In Oregon, the school employees’ unions have had an on-again, off-again relationship with Gov. John Kitzhaber. The Oregon Education Association endorsed his opponent in the Democratic primary, largely because of Kitzhaber’s “performance-based funding” proposal. When Kitzhaber won the nomination, OEA and other public sector unions bet the ranch on him.
Gov. Kitzhaber’s latest proposal is a merger of the state boards dealing with K-12 and higher education, which has caused OEA some heartburn. “I am surprised and disappointed to hear that OEA has changed course and now opposes Senate Bill 909 and a package of modest education reforms that would deliver better results for students, more resources for teachers and more accountability for taxpayer dollars. For them to cling to the status quo is not in the best interest of Oregonians,” said Kitzhaber in a statement.
Meanwhile in California, David Kieffer, the executive director of the state SEIU affiliate announced his opposition to Gov. Jerry Brown’s plan for a special election in September to extend and raise taxes. The state’s public sector unions are interested parties because they would be expected to fund the campaign with dues dollars.
“I think it’s highly likely (the taxes) would lose,” Kieffer said.
Kieffer’s short-term solution? Paper over the deficit. “There’s a bottomless pit of gimmicks,” he said.

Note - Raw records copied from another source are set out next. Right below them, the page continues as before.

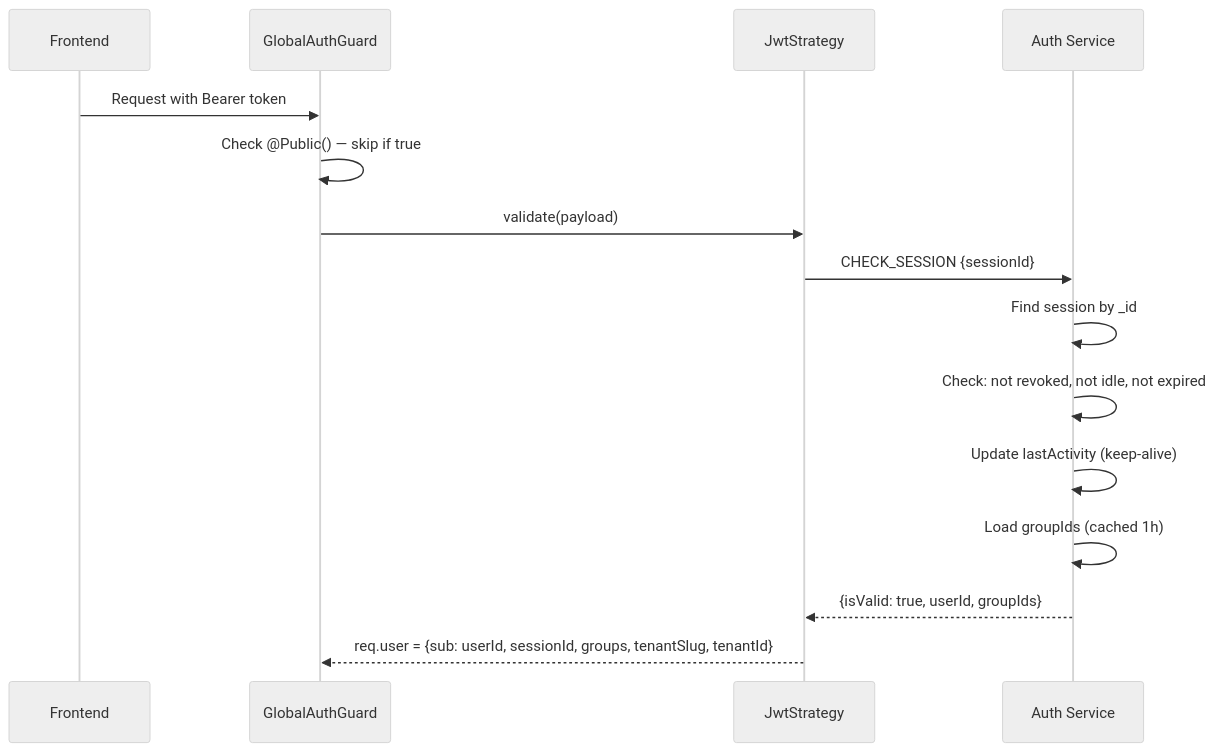
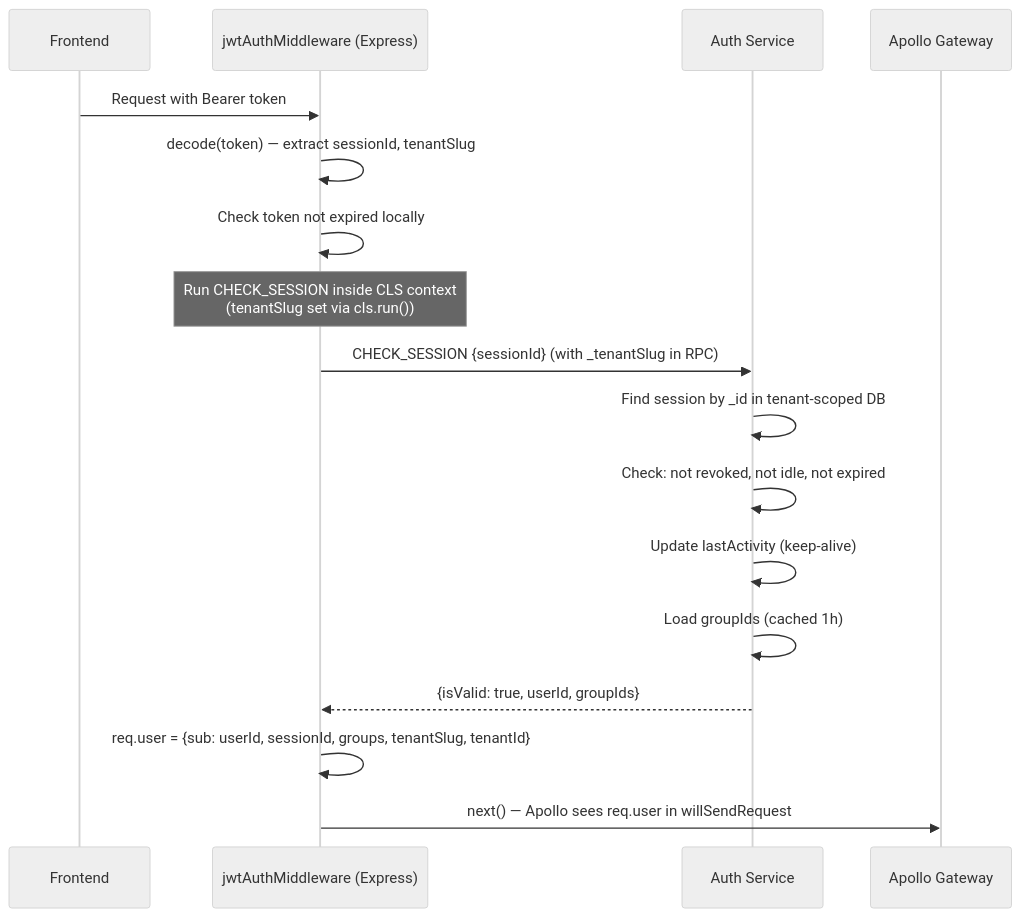
Before and after one commit to CucuProject/cucu-docs: the third of 4 diagrams in docs/architecture/auth-flow.md, drawn with Mermaid (neutral theme). The commit also changed other lines of this file and 14 other files, not shown here.

First line of the commit message:
docs: update for nestjs-cls migration, JWT middleware, and auth orchestrator changes

````diff
--- a/docs/architecture/auth-flow.md
+++ b/docs/architecture/auth-flow.md
@@ -132,20 +133,23 @@
 ```mermaid
 sequenceDiagram
     participant FE as Frontend
-    participant Guard as GlobalAuthGuard
-    participant Jwt as JwtStrategy
+    participant MW as jwtAuthMiddleware (Express)
     participant Auth as Auth Service
+    participant Apollo as Apollo Gateway
 
-    FE->>Guard: Request with Bearer token
-    Guard->>Guard: Check @Public() — skip if true
-    Guard->>Jwt: validate(payload)
-    Jwt->>Auth: CHECK_SESSION {sessionId}
+    FE->>MW: Request with Bearer token
+    MW->>MW: decode(token) — extract sessionId, tenantSlug
+    MW->>MW: Check token not expired locally
     
-    Auth->>Auth: Find session by _id
+    Note over MW: Run CHECK_SESSION inside CLS context<br/>(tenantSlug set via cls.run())
+    MW->>Auth: CHECK_SESSION {sessionId} (with _tenantSlug in RPC)
+    
+    Auth->>Auth: Find session by _id in tenant-scoped DB
     Auth->>Auth: Check: not revoked, not idle, not expired
     Auth->>Auth: Update lastActivity (keep-alive)
     Auth->>Auth: Load groupIds (cached 1h)
-    Auth-->>Jwt: {isValid: true, userId, groupIds}
+    Auth-->>MW: {isValid: true, userId, groupIds}
     
-    Jwt-->>Guard: req.user = {sub: userId, sessionId, groups, tenantSlug, tenantId}
+    MW->>MW: req.user = {sub: userId, sessionId, groups, tenantSlug, tenantId}
+    MW->>Apollo: next() — Apollo sees req.user in willSendRequest
 ```
````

Democrats are in a bind. They can’t tell the unions to go to hell, and they can’t follow them off the cliff. But the fence they’re straddling is getting awfully thin.